Dataset extract
····················

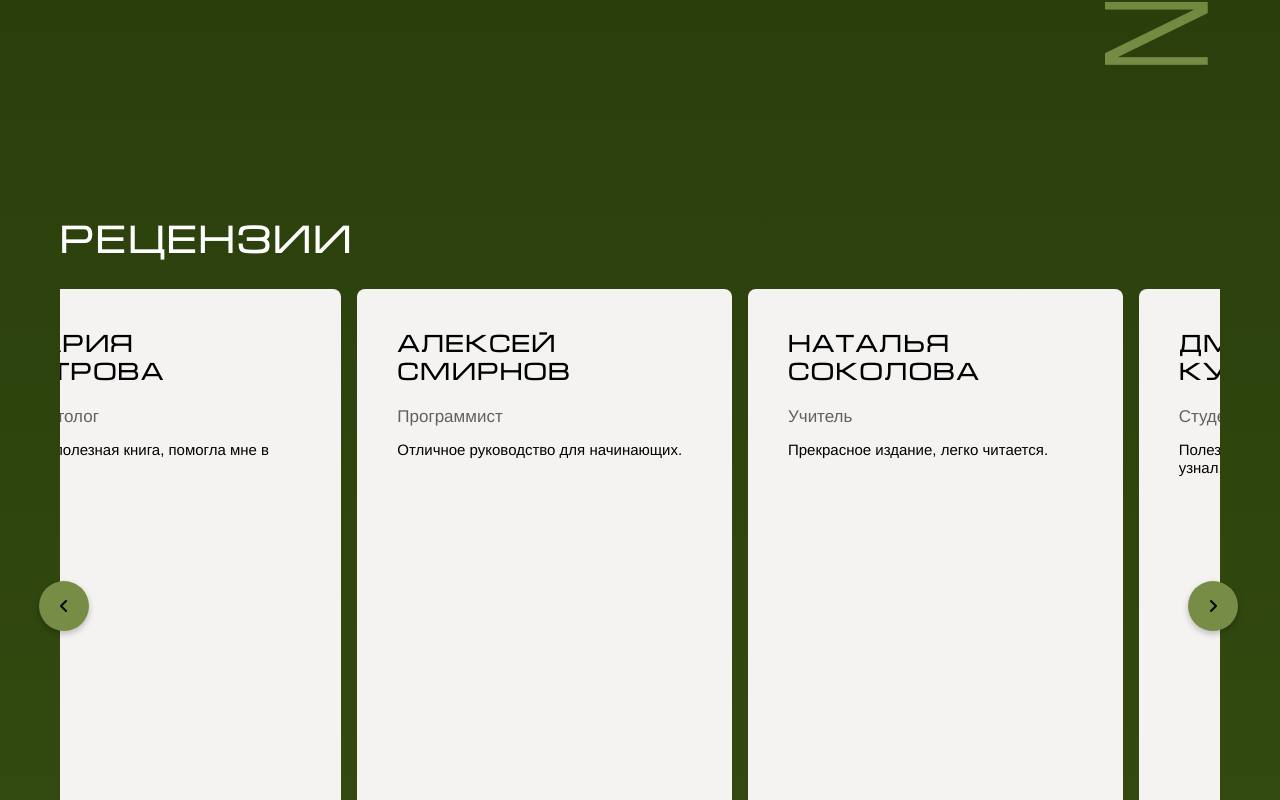
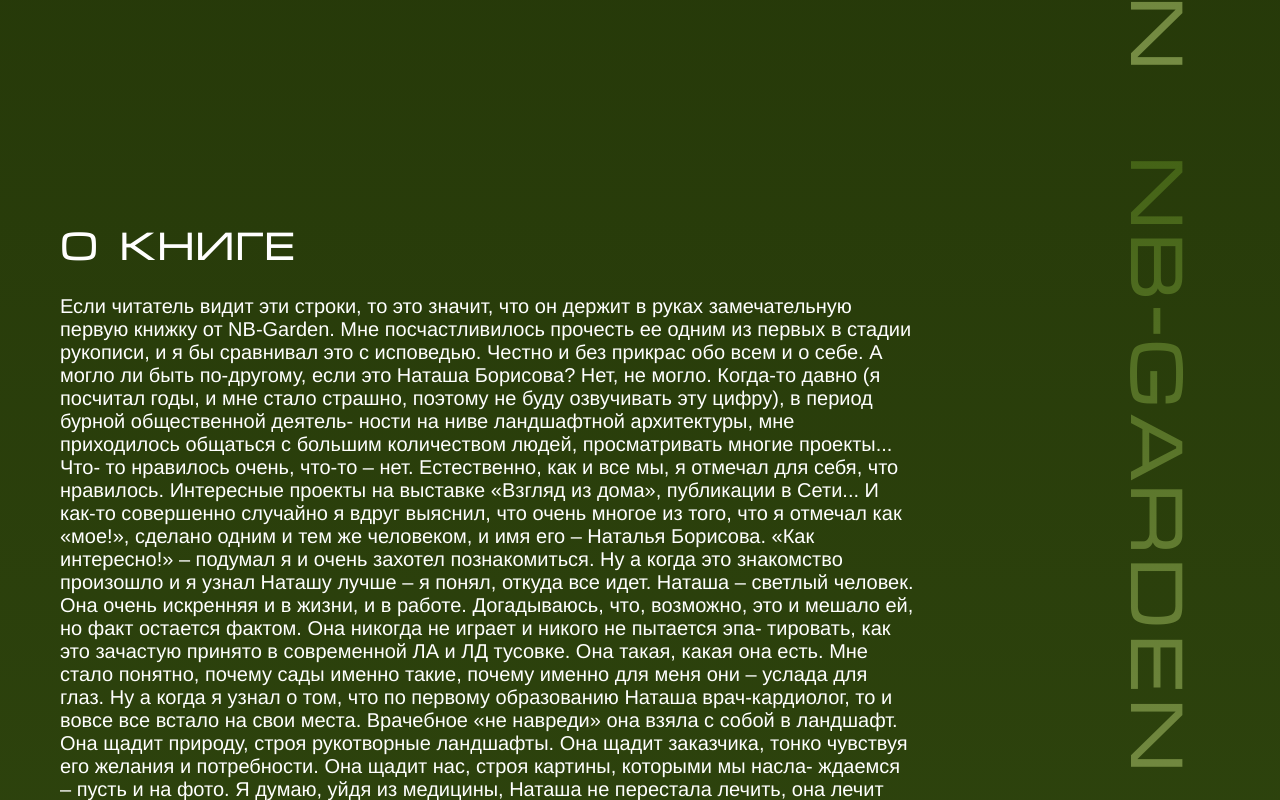
Before and after one commit to ilyamukhamedov/landing_part1, a React (Vite) app: page / in a window 1280 px wide. Shown: the part 1560-2360 px from the top of the page. Built offline with nearby package versions, Linux system fonts and the light colour scheme.

Commit message:
change carousel function

```diff
--- a/index.html
+++ b/index.html
@@ -2,7 +2,7 @@
 <html lang="en">
   <head>
     <meta charset="UTF-8" />
-    <link rel="icon" type="image/svg+xml" />
+    <link rel="icon" type="image/svg+xml" href="/" />
     <meta name="viewport" content="width=device-width, initial-scale=1.0" />
     <link
       rel="stylesheet"
--- a/src/components/About/About.css
+++ b/src/components/About/About.css
@@ -0,0 +1,22 @@
+.about {
+  display: flex;
+
+  margin: 60px;
+  justify-content: center;
+}
+
+.about__title {
+  padding-top: 60px;
+  font-family: "Micra", sans-serif;
+  font-weight: normal;
+  font-size: 40px;
+  color: #fff;
+}
+
+.about__text {
+  padding-right: 200px;
+  font-family: "Helvetica", sans-serif;
+  font-weight: lighter;
+  font-size: 20px;
+  color: #fff;
+}
--- a/src/components/About/About.jsx
+++ b/src/components/About/About.jsx
@@ -1,7 +1,44 @@
 import React from "react";
 import "./About.css";
 const About = () => {
-  return <div></div>;
+  return (
+    <div className="about" id="about">
+      <div>
+        <h1 className="about__title">О Книге</h1>
+        <p className="about__text">
+          Если читатель видит эти строки, то это значит, что он держит в руках
+          замечательную первую книжку от NB-Garden. Мне посчастливилось прочесть
+          ее одним из первых в стадии рукописи, и я бы сравнивал это с
+          исповедью. Честно и без прикрас обо всем и о себе. А могло ли быть
+          по-другому, если это Наташа Борисова? Нет, не могло. Когда-то давно (я
+          посчитал годы, и мне стало страшно, поэтому не буду озвучивать эту
+          цифру), в период бурной общественной деятель- ности на ниве
+          ландшафтной архитектуры, мне приходилось общаться с большим
+          количеством людей, просматривать многие проекты... Что- то нравилось
+          очень, что-то – нет. Естественно, как и все мы, я отмечал для себя,
+          что нравилось. Интересные проекты на выставке «Взгляд из дома»,
+          публикации в Сети... И как-то совершенно случайно я вдруг выяснил, что
+          очень многое из того, что я отмечал как «мое!», сделано одним и тем же
+          человеком, и имя его – Наталья Борисова. «Как интересно!» – подумал я
+          и очень захотел познакомиться. Ну а когда это знакомство произошло и я
+          узнал Наташу лучше – я понял, откуда все идет. Наташа – светлый
+          человек. Она очень искренняя и в жизни, и в работе. Догадываюсь, что,
+          возможно, это и мешало ей, но факт остается фактом. Она никогда не
+          играет и никого не пытается эпа- тировать, как это зачастую принято в
+          современной ЛА и ЛД тусовке. Она такая, какая она есть. Мне стало
+          понятно, почему сады именно такие, почему именно для меня они – услада
+          для глаз. Ну а когда я узнал о том, что по первому образованию Наташа
+          врач-кардиолог, то и вовсе все встало на свои места. Врачебное «не
+          навреди» она взяла с собой в ландшафт. Она щадит природу, строя
+          рукотворные ландшафты. Она щадит заказчика, тонко чувствуя его желания
+          и потребности. Она щадит нас, строя картины, которыми мы насла-
+          ждаемся – пусть и на фото. Я думаю, уйдя из медицины, Наташа не
+          перестала лечить, она лечит нас и сейчас тем, что делает.
+        </p>
+      </div>
+      <p className="author__side">NB-GARDEN</p>
+    </div>
+  );
 };
 
 export default About;
--- a/src/components/App/App.jsx
+++ b/src/components/App/App.jsx
@@ -7,12 +7,15 @@ import Author from "../Author/Author";
 import Reviews from "../Reviews/Reviews";
 import Reviews1 from "../Reviews copy/Reviews1";
 import Navigation from "../Navigation /Navigation";
+import About from "../About/About";
+
 const App = () => {
   return (
     <div className="app">
       <Navigation />
       <Header />
       <Author />
+      <About />
       {/* <Reviews1 /> */}
       <Reviews />
     </div>
--- a/src/components/Author/Author.css
+++ b/src/components/Author/Author.css
@@ -36,9 +36,6 @@
   font-family: "Micra", sans-serif;
   font-weight: normal;
   font-size: 75px;
-  transform: scale(2, 1);
-  z-index: -1;
-
   background: linear-gradient(
     0deg,
     rgba(119, 141, 69, 1) 0%,
--- a/src/components/Navigation /Navigation.jsx
+++ b/src/components/Navigation /Navigation.jsx
@@ -14,7 +14,7 @@ const Navigation = () => {
           </a>
         </li>
         <li>
-          <a href="/" className="nav__link">
+          <a href="#about" className="nav__link">
             О КНИГЕ
           </a>
         </li>
--- a/src/components/Reviews/Reviews.css
+++ b/src/components/Reviews/Reviews.css
@@ -42,7 +42,7 @@
   align-items: flex-start;
   justify-content: flex-start;
   flex-direction: column;
-  padding: 40px;
+  padding: 40px 30px;
 }
 
 .scrolling {
--- a/src/components/Reviews/Reviews.jsx
+++ b/src/components/Reviews/Reviews.jsx
@@ -8,9 +8,10 @@ const Reviews = () => {
   const [isDragging, setIsDragging] = useState(false);
   const [startX, setStartX] = useState(0);
   const [isScrollLeft, setIsScrollLeft] = useState(0);
+  const hasInitialized = useRef(false);
 
   useEffect(() => {
-    if (!cardsRef.current) return;
+    if (!cardsRef.current || hasInitialized.current) return;
 
     const wrapper = cardsRef.current;
     const width = wrapper.querySelector(".cards").offsetWidth;
@@ -26,6 +27,8 @@ const Reviews = () => {
 
     console.log(cards);
 
+    console.log(cards.slice(-cardPreview));
+
     cards
       .slice(-cardPreview)
       .reverse()
@@ -36,6 +39,10 @@ const Reviews = () => {
     cards.slice(0, cardPreview).forEach((card) => {
       wrapper.insertAdjacentHTML("beforeend", card.outerHTML);
     });
+
+    console.log(wrapper);
+
+    hasInitialized.current = true;
   }, []);
 
   useEffect(() => {
@@ -85,6 +92,10 @@ const Reviews = () => {
 
   const infiniteScroll = () => {
     const wrapper = cardsRef.current;
+
+    console.log(wrapper.scrollLeft);
+
+    console.log(wrapper.scrollWidth - wrapper.offsetWidth);
 
     if (wrapper.scrollLeft === 0) {
       wrapper.classList.add("scrolling");
--- a/src/utils/constants.jsx
+++ b/src/utils/constants.jsx
@@ -34,7 +34,7 @@ export const reviewsData = [
 
   {
     id: 6,
-    name: "Денис Лапенко",
+    name: "Петр Лапенко",
     position: "Преподаватель",
     description: "Поразительное качество деталей на каждом участке",
   },
```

····················

Exercise goal
Pull every line containing the word "отмечал" out of the material and copy it.

The completed task
+          очень, что-то – нет. Естественно, как и все мы, я отмечал для себя,
+          очень многое из того, что я отмечал как «мое!», сделано одним и тем же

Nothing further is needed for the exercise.